(Edit difference data)
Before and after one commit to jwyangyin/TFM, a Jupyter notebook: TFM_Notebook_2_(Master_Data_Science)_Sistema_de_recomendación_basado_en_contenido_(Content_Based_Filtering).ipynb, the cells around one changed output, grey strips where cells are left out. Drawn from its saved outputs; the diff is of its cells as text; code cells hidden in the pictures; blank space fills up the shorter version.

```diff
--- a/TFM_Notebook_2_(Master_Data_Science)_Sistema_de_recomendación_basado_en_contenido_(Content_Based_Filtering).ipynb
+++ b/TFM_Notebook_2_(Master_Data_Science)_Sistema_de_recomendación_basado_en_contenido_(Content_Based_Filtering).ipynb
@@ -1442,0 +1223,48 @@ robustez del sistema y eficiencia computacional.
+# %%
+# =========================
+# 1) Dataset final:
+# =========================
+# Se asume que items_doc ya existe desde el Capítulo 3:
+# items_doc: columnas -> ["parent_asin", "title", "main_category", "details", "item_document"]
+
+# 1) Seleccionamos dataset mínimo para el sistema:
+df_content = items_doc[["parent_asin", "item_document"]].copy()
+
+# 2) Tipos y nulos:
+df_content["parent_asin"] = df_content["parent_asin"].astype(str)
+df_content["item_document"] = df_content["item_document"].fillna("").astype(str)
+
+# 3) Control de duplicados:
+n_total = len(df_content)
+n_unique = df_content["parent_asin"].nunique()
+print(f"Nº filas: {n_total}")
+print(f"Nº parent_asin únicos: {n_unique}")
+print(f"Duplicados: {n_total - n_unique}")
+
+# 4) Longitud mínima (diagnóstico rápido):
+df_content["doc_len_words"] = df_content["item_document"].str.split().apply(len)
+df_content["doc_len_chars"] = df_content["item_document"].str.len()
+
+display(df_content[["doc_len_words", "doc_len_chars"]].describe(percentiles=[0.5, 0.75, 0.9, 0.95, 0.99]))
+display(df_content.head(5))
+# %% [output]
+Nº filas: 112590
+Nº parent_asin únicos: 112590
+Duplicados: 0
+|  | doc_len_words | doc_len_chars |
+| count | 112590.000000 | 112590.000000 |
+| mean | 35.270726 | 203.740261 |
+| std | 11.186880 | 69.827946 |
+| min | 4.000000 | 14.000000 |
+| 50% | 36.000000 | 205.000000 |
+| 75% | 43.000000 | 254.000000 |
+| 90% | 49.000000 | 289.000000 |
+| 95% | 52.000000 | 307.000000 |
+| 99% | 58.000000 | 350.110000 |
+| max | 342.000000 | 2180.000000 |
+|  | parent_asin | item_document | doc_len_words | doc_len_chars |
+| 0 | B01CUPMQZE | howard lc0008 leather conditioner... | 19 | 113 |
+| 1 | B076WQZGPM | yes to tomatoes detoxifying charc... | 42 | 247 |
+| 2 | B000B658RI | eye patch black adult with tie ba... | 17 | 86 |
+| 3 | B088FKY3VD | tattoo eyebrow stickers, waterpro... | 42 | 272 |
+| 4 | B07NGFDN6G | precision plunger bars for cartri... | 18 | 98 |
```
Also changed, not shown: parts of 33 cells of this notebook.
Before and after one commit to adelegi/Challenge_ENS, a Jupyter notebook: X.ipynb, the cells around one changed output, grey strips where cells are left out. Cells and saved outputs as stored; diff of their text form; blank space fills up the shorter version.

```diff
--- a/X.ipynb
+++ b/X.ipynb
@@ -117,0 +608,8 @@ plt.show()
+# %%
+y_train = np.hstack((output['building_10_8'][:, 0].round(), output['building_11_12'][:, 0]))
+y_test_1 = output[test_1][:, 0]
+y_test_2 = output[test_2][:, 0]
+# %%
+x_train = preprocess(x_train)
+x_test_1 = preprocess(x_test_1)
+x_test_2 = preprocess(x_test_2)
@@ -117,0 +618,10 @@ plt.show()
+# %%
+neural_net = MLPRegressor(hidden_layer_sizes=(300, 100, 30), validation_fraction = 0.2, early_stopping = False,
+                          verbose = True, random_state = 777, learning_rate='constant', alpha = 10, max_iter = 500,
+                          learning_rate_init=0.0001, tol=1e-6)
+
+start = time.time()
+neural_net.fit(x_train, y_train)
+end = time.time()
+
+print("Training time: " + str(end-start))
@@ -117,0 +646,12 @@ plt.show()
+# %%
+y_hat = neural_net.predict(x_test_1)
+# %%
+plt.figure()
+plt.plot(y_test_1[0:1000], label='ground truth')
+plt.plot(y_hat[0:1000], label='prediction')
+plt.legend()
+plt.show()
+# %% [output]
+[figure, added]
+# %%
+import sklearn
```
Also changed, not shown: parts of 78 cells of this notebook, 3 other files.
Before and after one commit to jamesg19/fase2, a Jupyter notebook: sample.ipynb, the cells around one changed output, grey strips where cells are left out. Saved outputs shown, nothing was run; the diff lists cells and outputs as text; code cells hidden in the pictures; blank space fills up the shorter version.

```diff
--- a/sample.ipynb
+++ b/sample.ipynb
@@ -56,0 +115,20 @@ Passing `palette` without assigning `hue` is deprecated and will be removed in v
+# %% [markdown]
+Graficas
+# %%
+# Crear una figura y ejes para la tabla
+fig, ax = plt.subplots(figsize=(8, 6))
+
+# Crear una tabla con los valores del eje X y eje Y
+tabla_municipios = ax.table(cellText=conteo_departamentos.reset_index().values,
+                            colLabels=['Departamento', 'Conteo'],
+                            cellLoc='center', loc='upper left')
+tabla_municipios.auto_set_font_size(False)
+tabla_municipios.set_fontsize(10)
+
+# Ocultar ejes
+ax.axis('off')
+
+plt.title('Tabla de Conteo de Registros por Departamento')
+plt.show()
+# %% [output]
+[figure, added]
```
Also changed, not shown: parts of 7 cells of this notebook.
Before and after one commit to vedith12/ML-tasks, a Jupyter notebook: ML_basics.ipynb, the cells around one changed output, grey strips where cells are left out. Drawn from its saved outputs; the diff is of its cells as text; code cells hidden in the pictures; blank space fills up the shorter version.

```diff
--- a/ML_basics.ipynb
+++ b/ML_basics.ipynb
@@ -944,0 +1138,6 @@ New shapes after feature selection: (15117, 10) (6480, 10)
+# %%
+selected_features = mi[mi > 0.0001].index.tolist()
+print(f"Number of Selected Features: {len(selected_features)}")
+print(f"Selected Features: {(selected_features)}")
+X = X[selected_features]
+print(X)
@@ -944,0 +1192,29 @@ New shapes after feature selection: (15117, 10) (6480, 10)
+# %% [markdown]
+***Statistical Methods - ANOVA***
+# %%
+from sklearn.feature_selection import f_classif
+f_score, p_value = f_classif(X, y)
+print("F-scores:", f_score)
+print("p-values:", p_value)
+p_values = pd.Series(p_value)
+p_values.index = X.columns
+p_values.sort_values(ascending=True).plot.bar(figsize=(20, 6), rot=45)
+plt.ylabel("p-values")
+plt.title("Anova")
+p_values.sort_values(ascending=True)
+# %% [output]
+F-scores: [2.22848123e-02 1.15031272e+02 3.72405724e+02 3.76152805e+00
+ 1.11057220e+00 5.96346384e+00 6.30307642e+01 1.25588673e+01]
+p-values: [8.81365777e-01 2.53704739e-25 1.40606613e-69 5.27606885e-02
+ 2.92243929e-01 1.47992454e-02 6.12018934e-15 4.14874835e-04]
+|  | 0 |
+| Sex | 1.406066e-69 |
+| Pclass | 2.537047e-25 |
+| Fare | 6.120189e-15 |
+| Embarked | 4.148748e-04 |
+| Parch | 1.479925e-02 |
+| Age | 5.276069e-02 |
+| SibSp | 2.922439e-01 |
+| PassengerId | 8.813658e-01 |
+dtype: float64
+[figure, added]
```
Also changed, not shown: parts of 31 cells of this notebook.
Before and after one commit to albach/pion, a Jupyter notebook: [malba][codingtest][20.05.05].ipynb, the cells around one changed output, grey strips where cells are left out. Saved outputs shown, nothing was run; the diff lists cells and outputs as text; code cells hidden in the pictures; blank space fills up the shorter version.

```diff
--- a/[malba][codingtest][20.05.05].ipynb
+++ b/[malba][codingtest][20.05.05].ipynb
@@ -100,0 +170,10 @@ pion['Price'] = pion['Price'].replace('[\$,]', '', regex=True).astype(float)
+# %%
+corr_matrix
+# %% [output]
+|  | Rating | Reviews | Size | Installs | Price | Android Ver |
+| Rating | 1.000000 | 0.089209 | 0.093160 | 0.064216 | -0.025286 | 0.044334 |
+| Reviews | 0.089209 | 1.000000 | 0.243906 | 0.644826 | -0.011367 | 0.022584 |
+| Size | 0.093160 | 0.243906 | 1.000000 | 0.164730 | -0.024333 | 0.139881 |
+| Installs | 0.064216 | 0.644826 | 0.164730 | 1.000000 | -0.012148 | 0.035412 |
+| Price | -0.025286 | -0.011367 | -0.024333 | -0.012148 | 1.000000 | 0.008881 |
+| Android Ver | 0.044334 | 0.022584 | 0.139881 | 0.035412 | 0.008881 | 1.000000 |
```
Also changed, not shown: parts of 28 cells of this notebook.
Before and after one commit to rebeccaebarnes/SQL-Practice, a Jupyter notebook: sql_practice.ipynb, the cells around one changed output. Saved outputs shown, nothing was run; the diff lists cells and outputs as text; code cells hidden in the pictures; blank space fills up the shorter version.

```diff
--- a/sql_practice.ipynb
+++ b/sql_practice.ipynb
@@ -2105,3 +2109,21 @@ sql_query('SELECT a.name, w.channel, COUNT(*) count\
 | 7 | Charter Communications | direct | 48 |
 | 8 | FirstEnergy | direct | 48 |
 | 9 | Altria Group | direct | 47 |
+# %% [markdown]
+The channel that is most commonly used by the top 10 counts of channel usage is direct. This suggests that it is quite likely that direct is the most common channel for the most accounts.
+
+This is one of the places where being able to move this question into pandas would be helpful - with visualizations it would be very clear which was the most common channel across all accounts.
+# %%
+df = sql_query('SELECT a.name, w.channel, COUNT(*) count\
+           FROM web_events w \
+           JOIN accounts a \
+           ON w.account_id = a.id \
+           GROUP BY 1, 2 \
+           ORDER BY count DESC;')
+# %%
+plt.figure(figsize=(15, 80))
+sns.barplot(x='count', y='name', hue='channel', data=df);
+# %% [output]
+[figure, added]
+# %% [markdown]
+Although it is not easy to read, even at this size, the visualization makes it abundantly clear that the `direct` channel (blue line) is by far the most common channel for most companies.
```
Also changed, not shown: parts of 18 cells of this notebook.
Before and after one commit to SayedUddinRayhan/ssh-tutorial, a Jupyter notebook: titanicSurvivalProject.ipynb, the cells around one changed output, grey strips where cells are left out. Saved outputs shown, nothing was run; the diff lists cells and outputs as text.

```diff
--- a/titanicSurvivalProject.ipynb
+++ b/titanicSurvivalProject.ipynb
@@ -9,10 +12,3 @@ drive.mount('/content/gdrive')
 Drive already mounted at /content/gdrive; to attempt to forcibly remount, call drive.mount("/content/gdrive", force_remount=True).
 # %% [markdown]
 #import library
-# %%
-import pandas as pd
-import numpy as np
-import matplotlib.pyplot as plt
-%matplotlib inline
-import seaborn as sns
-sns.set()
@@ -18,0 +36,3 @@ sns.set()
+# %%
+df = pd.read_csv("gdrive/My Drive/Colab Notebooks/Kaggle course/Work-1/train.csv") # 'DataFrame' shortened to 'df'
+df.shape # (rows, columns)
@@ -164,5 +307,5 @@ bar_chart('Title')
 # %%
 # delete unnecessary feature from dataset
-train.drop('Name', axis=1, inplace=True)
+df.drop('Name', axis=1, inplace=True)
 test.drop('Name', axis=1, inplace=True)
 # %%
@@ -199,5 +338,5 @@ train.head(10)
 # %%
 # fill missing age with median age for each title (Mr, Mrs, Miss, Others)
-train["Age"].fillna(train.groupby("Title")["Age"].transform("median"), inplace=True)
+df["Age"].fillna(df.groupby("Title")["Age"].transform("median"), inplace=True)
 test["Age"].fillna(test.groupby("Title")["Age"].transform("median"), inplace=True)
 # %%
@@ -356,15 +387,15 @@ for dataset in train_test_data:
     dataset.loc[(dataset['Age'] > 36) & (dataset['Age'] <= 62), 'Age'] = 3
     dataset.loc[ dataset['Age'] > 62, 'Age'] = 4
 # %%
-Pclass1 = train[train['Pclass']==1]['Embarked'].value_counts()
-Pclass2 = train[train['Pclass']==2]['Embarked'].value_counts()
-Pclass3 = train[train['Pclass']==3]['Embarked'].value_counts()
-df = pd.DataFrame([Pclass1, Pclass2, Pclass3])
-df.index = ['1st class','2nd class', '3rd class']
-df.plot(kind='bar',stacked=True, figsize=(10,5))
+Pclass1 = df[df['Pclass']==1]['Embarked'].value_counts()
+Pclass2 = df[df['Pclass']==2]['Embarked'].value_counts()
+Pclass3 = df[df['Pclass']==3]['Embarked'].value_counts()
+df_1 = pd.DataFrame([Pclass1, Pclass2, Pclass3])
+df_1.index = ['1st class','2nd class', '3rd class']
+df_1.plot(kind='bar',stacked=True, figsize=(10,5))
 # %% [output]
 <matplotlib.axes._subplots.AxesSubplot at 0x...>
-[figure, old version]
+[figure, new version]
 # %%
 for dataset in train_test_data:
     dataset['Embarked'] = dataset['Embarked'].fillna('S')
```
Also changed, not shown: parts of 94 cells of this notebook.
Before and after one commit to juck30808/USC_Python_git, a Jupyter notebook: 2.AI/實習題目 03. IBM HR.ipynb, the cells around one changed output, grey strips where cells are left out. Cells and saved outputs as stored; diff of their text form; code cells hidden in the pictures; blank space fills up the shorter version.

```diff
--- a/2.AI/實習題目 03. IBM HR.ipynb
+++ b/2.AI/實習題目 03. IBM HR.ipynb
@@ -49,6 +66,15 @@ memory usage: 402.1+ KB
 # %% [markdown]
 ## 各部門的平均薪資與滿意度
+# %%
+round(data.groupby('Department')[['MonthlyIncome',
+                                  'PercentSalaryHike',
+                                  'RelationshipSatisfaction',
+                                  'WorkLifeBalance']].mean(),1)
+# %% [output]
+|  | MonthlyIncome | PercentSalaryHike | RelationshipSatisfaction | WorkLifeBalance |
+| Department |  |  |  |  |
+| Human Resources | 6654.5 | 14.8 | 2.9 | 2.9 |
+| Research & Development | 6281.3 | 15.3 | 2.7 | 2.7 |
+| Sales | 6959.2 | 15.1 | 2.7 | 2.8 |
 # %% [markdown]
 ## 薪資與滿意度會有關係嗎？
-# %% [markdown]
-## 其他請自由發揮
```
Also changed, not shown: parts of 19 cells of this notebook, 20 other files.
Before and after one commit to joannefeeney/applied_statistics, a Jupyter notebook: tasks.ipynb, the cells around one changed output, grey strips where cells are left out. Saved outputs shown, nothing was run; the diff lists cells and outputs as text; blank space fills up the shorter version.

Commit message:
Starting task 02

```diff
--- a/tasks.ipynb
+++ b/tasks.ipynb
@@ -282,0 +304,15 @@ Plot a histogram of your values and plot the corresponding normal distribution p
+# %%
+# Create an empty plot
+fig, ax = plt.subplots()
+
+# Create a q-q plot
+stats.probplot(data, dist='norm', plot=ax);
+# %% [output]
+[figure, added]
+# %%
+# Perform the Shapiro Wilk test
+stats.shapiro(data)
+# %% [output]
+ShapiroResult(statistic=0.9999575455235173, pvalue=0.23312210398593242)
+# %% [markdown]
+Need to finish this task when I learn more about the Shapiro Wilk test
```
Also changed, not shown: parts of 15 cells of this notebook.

**What the task asks**
Copy every line above in which the string "Android" shows up.

**Solved problem**
+|  | Rating | Reviews | Size | Installs | Price | Android Ver |
+| Android Ver | 0.044334 | 0.022584 | 0.139881 | 0.035412 | 0.008881 | 1.000000 |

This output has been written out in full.